It is often said that 80 years of age today is the new 60. Medical improvements, better diets, more exercise, and, mainly, the effectiveness of public health programs such as seat belts, immunizations, and insurance coverage for annual checkups contribute to this advance.
A death in one's 60s is often viewed today as “too young.” And death in one's 40s or even 50s (not to mention children and young adults) is considered “tragic.” My father died at the age of 64 in 1968; at that time death in one's 60s was not considered “tragic,” except by the immediate family, because it was not unusual.
Similarly, both of my grandfathers and my uncle died in their 60s. My brother died in the early 1940s at nine months of age of “croup” (bronchiolitis), which today is very rarely fatal. My sister died 15 years ago at the age of 60. So my mother buried two of her four children—a blow that I cannot imagine surviving. My mother died at age 92 in 2006, having been a widow for 38 years, four years longer than her marriage.
This litany of family deaths is meant to represent a fairly common tableau in my generation (born in the 1930s amid the Great Depression) as I review my past life and approach the completion of eight decades on this earth. (Actually, I am cheating a bit; soon I will celebrate my 79th birthday, which means I will be one year away from living eight decades).
Approaching 80 seems strange to me. Many if not most 80-year-olds I have known over the years have at least some major health problems and/or seriously limited physical or mental function. For some reason, my wife, who is 18 months younger than me, and I have not yet acquired those problems. We are blessed with good luck so far, but we are well aware that this could change suddenly as soon as today or tomorrow.
In medicine as well the changes are remarkable. I am privileged to have had the opportunity to help develop better therapy, some of it curative, for children with cancer. When I started, virtually all my patients died of the disease or its complications. The new technologies in diagnostics, genetic tracking, minimally invasive procedures, and other advances seem to pop up frequently and, in the process, have changed medical care substantially, mostly for the better.
But before we pat ourselves on the back too vigorously, we should step back and take a broader view. I believe a well-known French proverb is still true today: “plus ça change, plus c'est la même chose,” an 1849 epigram by Jean-Baptiste Alphonse Karr. It is usually translated as “the more things change, the more they stay the same.” This appears to be true when viewed on a global scale even more so than in any individual community or nation.
Of course things change; it happens every day. But in some fundamental ways we often see a repackaged version of the same thing: Large-scale poverty, wars, racism, workplaces that effectively practice slavery and the abuse of minors, epidemics, crooked and dictatorial politicians, ineffective governments, greed and theft by businessmen and business women, and the ever present and inevitable grim reaper that stalks and eventually gets each of us sooner or later.

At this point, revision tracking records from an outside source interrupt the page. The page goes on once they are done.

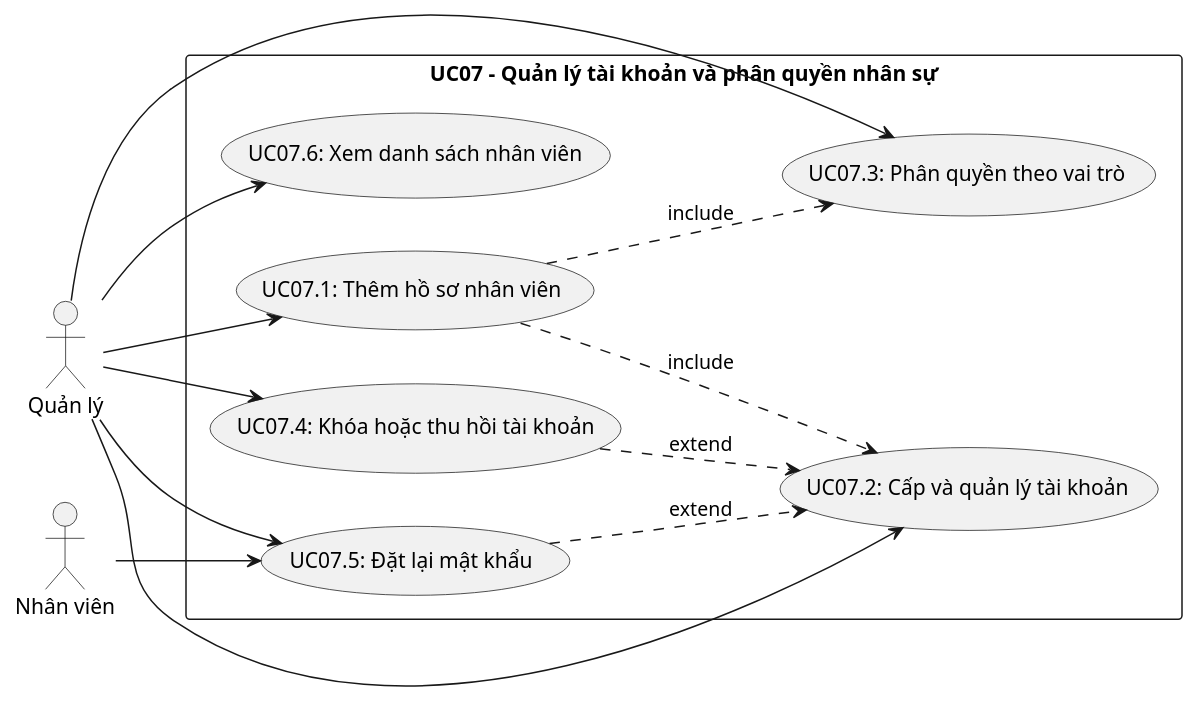
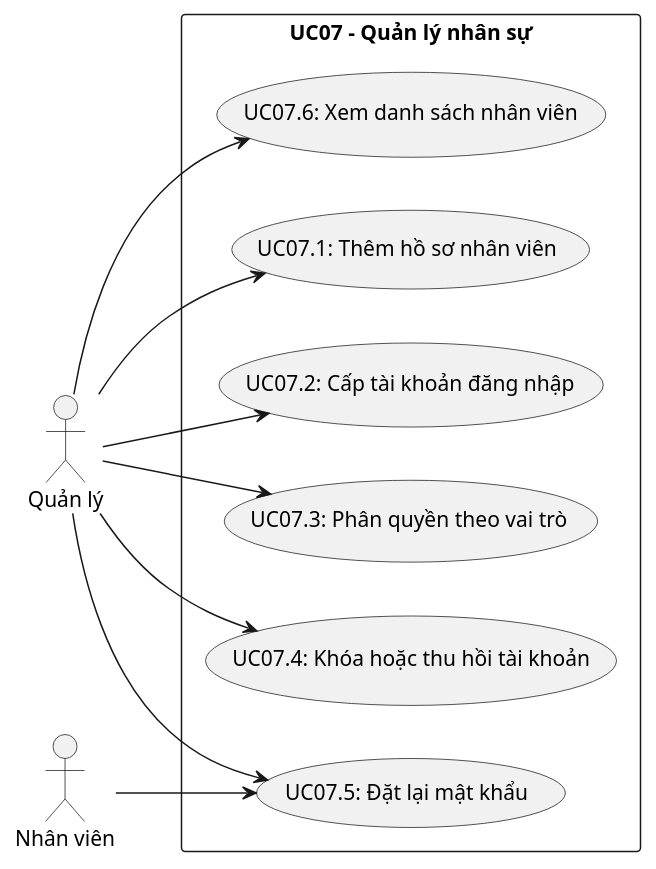
One commit to Elkayee/doc-automation-suite changed the first of 2 diagrams in chapters/Ch09_CHƯƠNG_7_NGHIÊN_CỨU_CHUYÊN_SÂU_—_USE_CA.md. Above: the diagram before and after it, drawn with PlantUML. The commit also changed other lines of this file and 1 other file, not shown here.

````diff
--- a/chapters/Ch09_CHƯƠNG_7_NGHIÊN_CỨU_CHUYÊN_SÂU_—_USE_CA.md
+++ b/chapters/Ch09_CHƯƠNG_7_NGHIÊN_CỨU_CHUYÊN_SÂU_—_USE_CA.md
@@ -11,29 +9,24 @@
 ```plantuml
 @startuml
 left to right direction
 actor "Quản lý" as Manager
 actor "Nhân viên" as Employee
 
-rectangle "UC07 - Quản lý tài khoản và phân quyền nhân sự" {
+rectangle "UC07 - Quản lý nhân sự" {
   usecase "UC07.1: Thêm hồ sơ nhân viên" as UC071
-  usecase "UC07.2: Cấp và quản lý tài khoản" as UC072
+  usecase "UC07.2: Cấp tài khoản đăng nhập" as UC072
   usecase "UC07.3: Phân quyền theo vai trò" as UC073
   usecase "UC07.4: Khóa hoặc thu hồi tài khoản" as UC074
   usecase "UC07.5: Đặt lại mật khẩu" as UC075
   usecase "UC07.6: Xem danh sách nhân viên" as UC076
 }
 
 Manager --> UC071
 Manager --> UC072
 Manager --> UC073
 Manager --> UC074
 Manager --> UC075
 Manager --> UC076
 Employee --> UC075
-
-UC071 ..> UC072 : include
-UC071 ..> UC073 : include
-UC074 ..> UC072 : extend
-UC075 ..> UC072 : extend
 @enduml
 ```
````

The 100th anniversary of the start of World War I, which I study, has brought a plethora of books and media reviews of that catastrophe: foolish and arrogant generals who showed unforgivable incompetence in continuing failing tactics in the trenches for years despite repeated failure. As Albert Einstein is thought to have said, “Insanity is doing the same thing over and over and expecting a different result.” The magnitude of that slaughter was monumental, and almost without losing a beat, it eventually led to the even greater slaughter of World War II just two decades later. And we seem to be consistently facing all of the “little” wars that string themselves together eternally in the Middle East, Africa, and elsewhere, like a constant drumbeat.
This view may be pessimistic on a global scale, so we avoid going mad by narrowing the focus of most of our attention on our families, jobs, professions, or neighborhoods. Even in this restricted circle, though, there are many things we cannot control, but we certainly have a better chance of improving our environment than by wringing our hands about the situation in the Ukraine or Palestine, over which we have no power.
This is the approach most of us take. However, we cannot expect to control epidemics, reduce racism, and oust crooked or inept politicians and businessmen if we don't engage ourselves on some level. At the very least, we can take a stand for justice, fairness, and mercy and support those on the front lines who are actually doing something about it.
I am an oncologist and therefore basically an optimist. But it is difficult to see starving immigrant children and families forced to leave their homes to avoid war or famine or epidemics and become permanent refugees all around the world. Contrast that to our insatiable, voracious hunger for material things, non-essential doodads, McMansions, cosmetic surgery, and billions spent on superficial things that often fail to satisfy the buyer.
By now you are probably thinking that I sound like just another curmudgeonly octogenarian. So be it. But I remain optimistic about our ability to change, and that can happen at any age.